This is a question I struggle with: how much story do I include in the story? Background, drawings, world-building, etc. I have, but how much of it adds to a story before too much of it detracts from the story? Having that kind of detailed information not immediately tied to the story still provides a comfort level with what I write. It allows me to move fluidly from one place or event to another. Well it should anyway. I’m still working on that part. The disadvantage is my desire to drop in not just details, but entire sections of information not directly related to the story. I spent (spend) a lot of time and effort on it, after all!
But I don’t think that’s the best answer. Which then begs the question that started this (long) post. For example, I love myths and legends so I created a one for the next book. The legend I wrote as a non-structured poem because I seem to think that way. At some point I would like to turn it into a full story of its own. Thus the conundrum of how much of that legend to put into the new book. I need a compromise that gives me the pieces I need for the book, but leaves me enough room to write at least a short story about it at a later date.
Sounds simple, eh? I don’t know how easy that is for other writers, but I’ve written well over 5000 words across 4 variations. A few more rewrites turned 5000 to about 2300 words in a single chapter. After today’s pruning session that chapter ended up a shade over 1400 words.
I can live with that.

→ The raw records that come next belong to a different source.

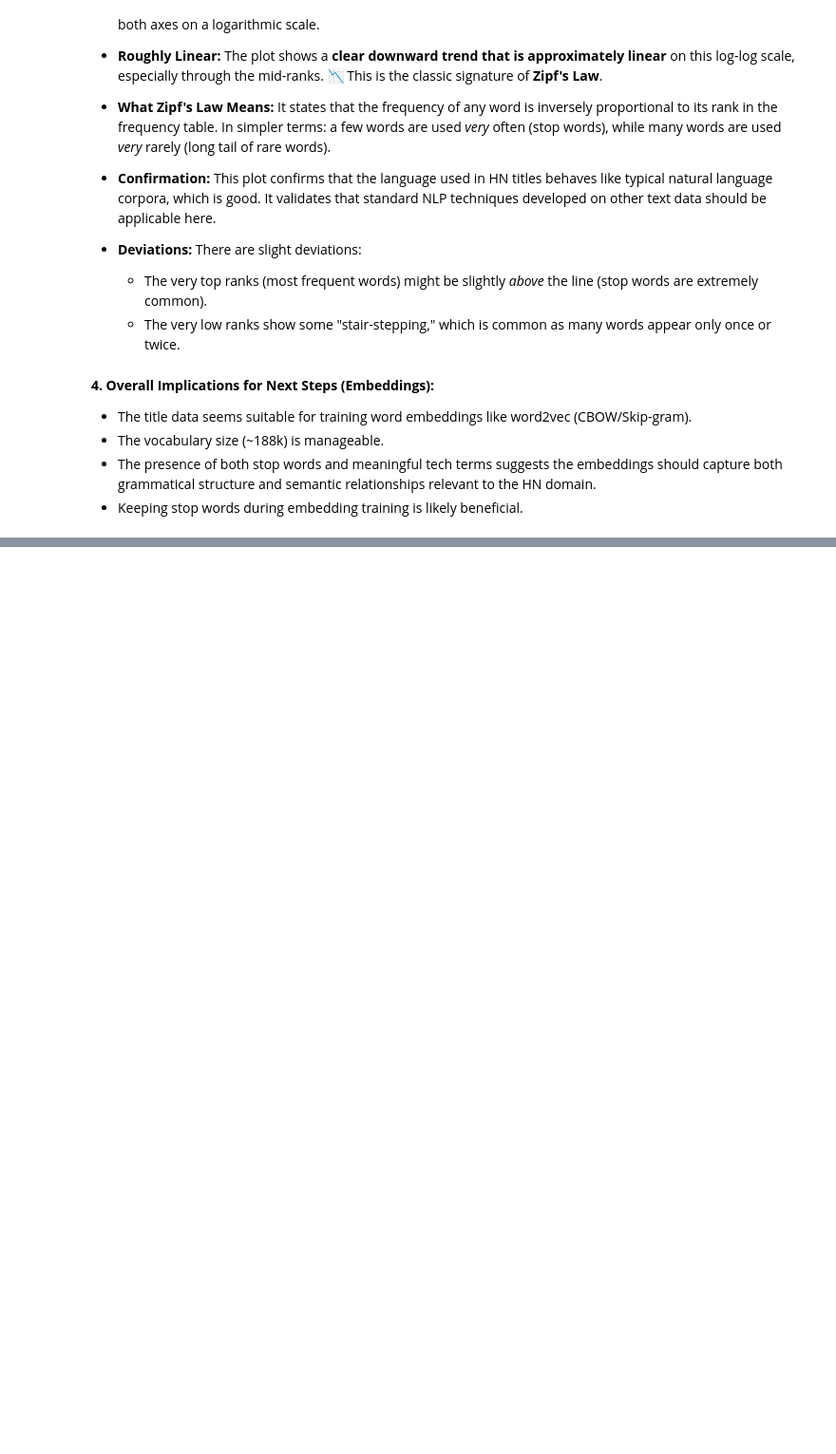
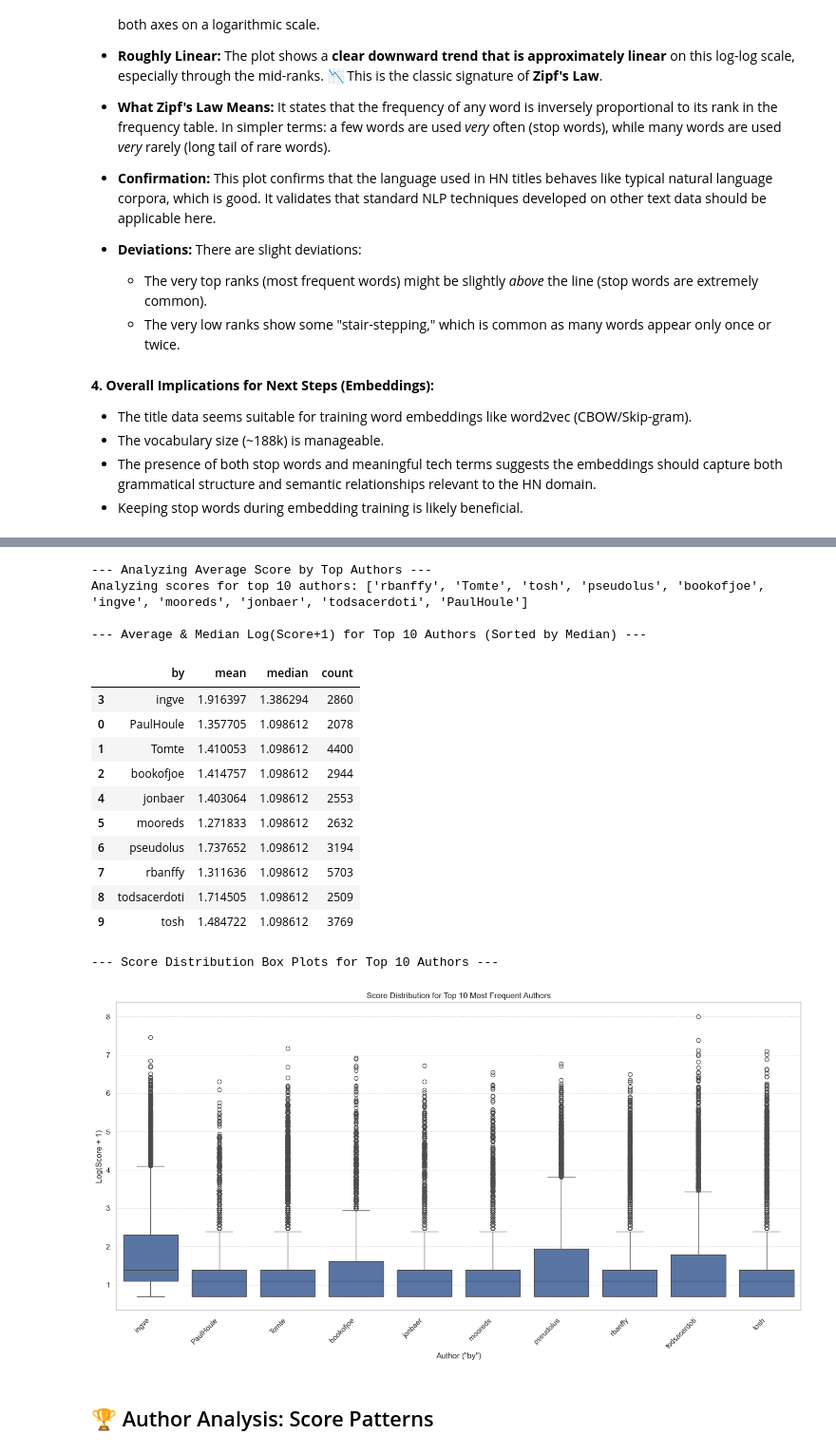
Before and after one commit to ocmoney/Dropout_Disco, a Jupyter notebook: notebooks/eda.ipynb, the cells around one changed output, grey strips where cells are left out. Shown: that part at 95% size. Saved outputs shown, nothing was run; the diff lists cells and outputs as text; code cells hidden in the pictures; blank space fills up the shorter version.

```diff
--- a/notebooks/eda.ipynb
+++ b/notebooks/eda.ipynb
@@ -704,0 +744,61 @@ else:
+# %%
+# Ensure df_stories_cleaned and necessary columns/variables exist
+if 'df_stories_cleaned' in locals() and not df_stories_cleaned.empty \
+   and 'author_counts' in locals() and not author_counts.empty: # Check if author_counts was calculated
+
+    print("\n--- Analyzing Average Score by Top Authors ---")
+
+    # --- Select Top N Authors ---
+    N_TOP_AUTHORS = 10 # Choose how many top authors to analyze
+    top_authors = author_counts.head(N_TOP_AUTHORS).index.tolist()
+    print(f"Analyzing scores for top {N_TOP_AUTHORS} authors: {top_authors}")
+
+    # --- Calculate Average/Median Score for Top Authors ---
+    # Filter the DataFrame to include only posts by these top authors
+    df_top_authors = df_stories_cleaned[df_stories_cleaned['by'].isin(top_authors)]
+
+    # Group by author and calculate mean and median log score
+    # Using .agg() allows calculating multiple statistics at once
+    author_score_stats = df_top_authors.groupby('by')['score_log1p'].agg(['mean', 'median', 'count']).reset_index()
+
+    # Sort by median score (or mean score) to see who typically gets higher scores
+    author_score_stats = author_score_stats.sort_values(by='median', ascending=False)
+
+    print(f"\n--- Average & Median Log(Score+1) for Top {N_TOP_AUTHORS} Authors (Sorted by Median) ---")
+    display(author_score_stats)
+
+    # --- Visualize Score Distributions for Top Authors ---
+    print(f"\n--- Score Distribution Box Plots for Top {N_TOP_AUTHORS} Authors ---")
+    plt.figure(figsize=(15, 8)) # Adjust size as needed
+    # Use order parameter to sort boxes by median score for easier comparison
+    sns.boxplot(data=df_top_authors, x='by', y='score_log1p', order=author_score_stats['by'])
+    plt.xlabel('Author ("by")')
+    plt.ylabel('Log(Score + 1)')
+    plt.title(f'Score Distribution for Top {N_TOP_AUTHORS} Most Frequent Authors')
+    plt.xticks(rotation=45, ha='right') # Rotate labels if they overlap
+    plt.grid(True, axis='y', ls='--', linewidth=0.5)
+    plt.tight_layout()
+    plt.show()
+
+else:
+    print("Error: df_stories_cleaned or author_counts not available. Cannot analyze score by author.")
+# %% [output]
+--- Analyzing Average Score by Top Authors ---
+Analyzing scores for top 10 authors: ['rbanffy', 'Tomte', 'tosh', 'pseudolus', 'bookofjoe', 'ingve', 'mooreds', 'jonbaer', 'todsacerdoti', 'PaulHoule']
+
+--- Average & Median Log(Score+1) for Top 10 Authors (Sorted by Median) ---
+|  | by | mean | median | count |
+| 3 | ingve | 1.916397 | 1.386294 | 2860 |
+| 0 | PaulHoule | 1.357705 | 1.098612 | 2078 |
+| 1 | Tomte | 1.410053 | 1.098612 | 4400 |
+| 2 | bookofjoe | 1.414757 | 1.098612 | 2944 |
+| 4 | jonbaer | 1.403064 | 1.098612 | 2553 |
+| 5 | mooreds | 1.271833 | 1.098612 | 2632 |
+| 6 | pseudolus | 1.737652 | 1.098612 | 3194 |
+| 7 | rbanffy | 1.311636 | 1.098612 | 5703 |
+| 8 | todsacerdoti | 1.714505 | 1.098612 | 2509 |
+| 9 | tosh | 1.484722 | 1.098612 | 3769 |
+--- Score Distribution Box Plots for Top 10 Authors ---
+[figure, added]
+# %% [markdown]
+## 🏆 Author Analysis: Score Patterns
```
Also changed, not shown: parts of 5 cells of this notebook.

I’m sure I’ll adjust it as the book develops, but I’m fairly content with it for now. I think there’s enough to enhance this book without overwhelming it, but enough “teaser” information to pique interest should it come out on the website or in a collection or even a book of it’s own. That’s good enough for now. I already have a book to write!